Here, one of the most popular indicators found in most
analytical software packages is explained.
When the relative strength index
(RSI) became popular in the
1980s, it was touted as the indicator
that led every turn in the
market. Indeed, for certain futures
contracts, financials and
currencies, it could be prescient:
In those markets, it had the peculiar
ability to turn just as the
financials would find a level of support or resistance before
taking off to another price level.
On other items, say, pork bellies or corn or cocoa, it would
ape the price swings precisely. However, on trending prices,
it would go up the limits of its excursion and bounce around

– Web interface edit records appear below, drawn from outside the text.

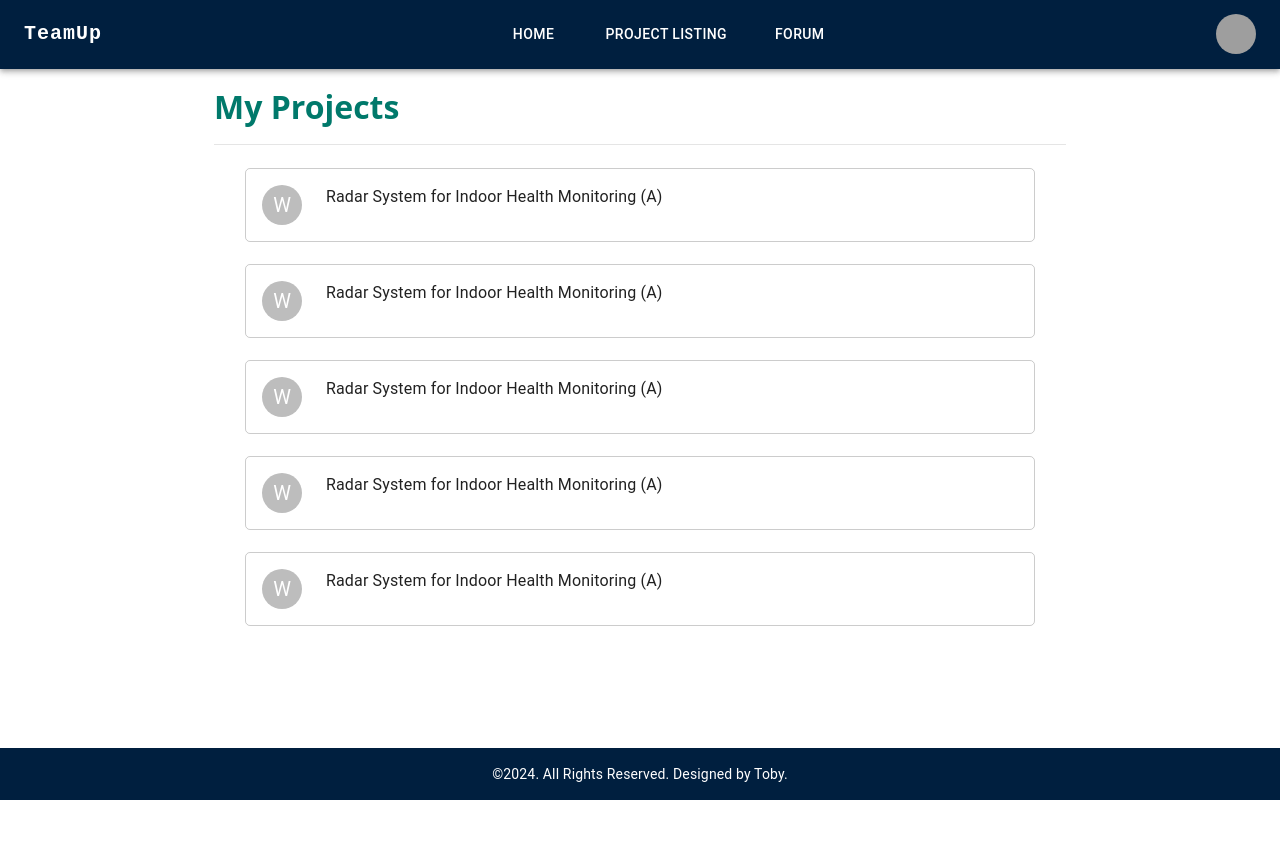
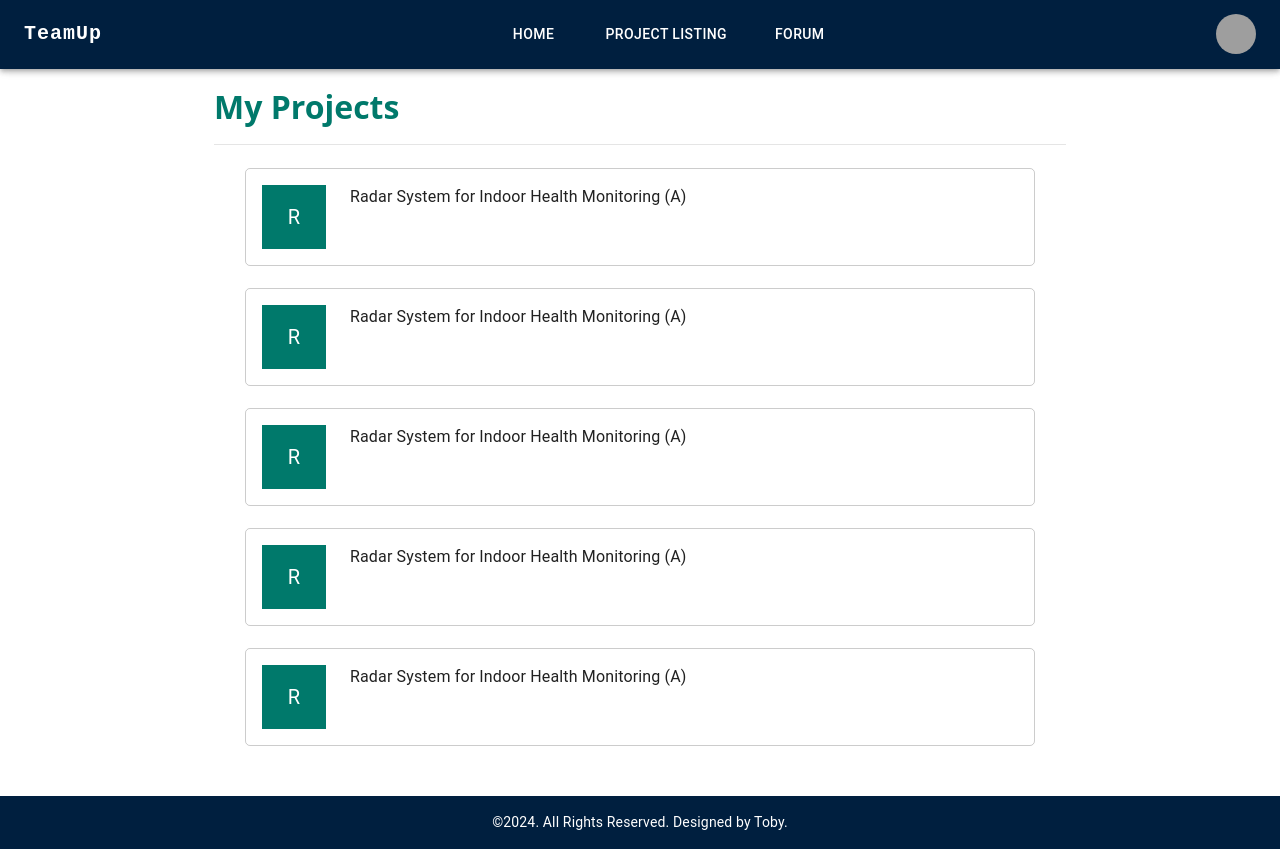
Before and after one commit to L-Qichen/team-up, a React (Vite) app: page /my-projects in a window 1280 px wide. Before the commit the page ends 800 px from the top, so only its background shows below. Built offline with nearby package versions, Linux system fonts and the light colour scheme; grey boxes are pictures that could not be loaded.

Commit message:
Changed avatar style of CourseList component.

```diff
--- a/src/components/CourseList.jsx
+++ b/src/components/CourseList.jsx
@@ -23,7 +23,16 @@ const CourseList = () => {
         >
           <Grid container wrap="nowrap" spacing={3}>
             <Grid item>
-              <Avatar>W</Avatar>
+              <Avatar
+                sx={{
+                  background: '#00796b',
+                  width: '64px',
+                  height: '64px',
+                }}
+                variant='square'
+              >
+                R
+              </Avatar>
             </Grid>
             <Grid item xs zeroMinWidth>
               <Typography noWrap>
@@ -44,7 +53,16 @@ const CourseList = () => {
         >
           <Grid container wrap="nowrap" spacing={3}>
             <Grid item>
-              <Avatar>W</Avatar>
+              <Avatar
+                sx={{
+                  background: '#00796b',
+                  width: '64px',
+                  height: '64px',
+                }}
+                variant='square'
+              >
+                R
+              </Avatar>
             </Grid>
             <Grid item xs zeroMinWidth>
               <Typography noWrap>
@@ -65,7 +83,16 @@ const CourseList = () => {
         >
           <Grid container wrap="nowrap" spacing={3}>
             <Grid item>
-              <Avatar>W</Avatar>
+              <Avatar
+                sx={{
+                  background: '#00796b',
+                  width: '64px',
+                  height: '64px',
+                }}
+                variant='square'
+              >
+                R
+              </Avatar>
             </Grid>
             <Grid item xs zeroMinWidth>
               <Typography noWrap>
@@ -86,7 +113,16 @@ const CourseList = () => {
         >
           <Grid container wrap="nowrap" spacing={3}>
             <Grid item>
-              <Avatar>W</Avatar>
+              <Avatar
+                sx={{
+                  background: '#00796b',
+                  width: '64px',
+                  height: '64px',
+                }}
+                variant='square'
+              >
+                R
+              </Avatar>
             </Grid>
             <Grid item xs zeroMinWidth>
               <Typography noWrap>
@@ -107,7 +143,16 @@ const CourseList = () => {
         >
           <Grid container wrap="nowrap" spacing={3}>
             <Grid item>
-              <Avatar>W</Avatar>
+              <Avatar
+                sx={{
+                  background: '#00796b',
+                  width: '64px',
+                  height: '64px',
+                }}
+                variant='square'
+              >
+                R
+              </Avatar>
             </Grid>
             <Grid item xs zeroMinWidth>
               <Typography noWrap>
```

there for weeks or months until the trend finally reversed. For stocks, its performance could be all over, depending on the trading characteristics of the stock in question.
Clearly, this was an indicator with promise but tricky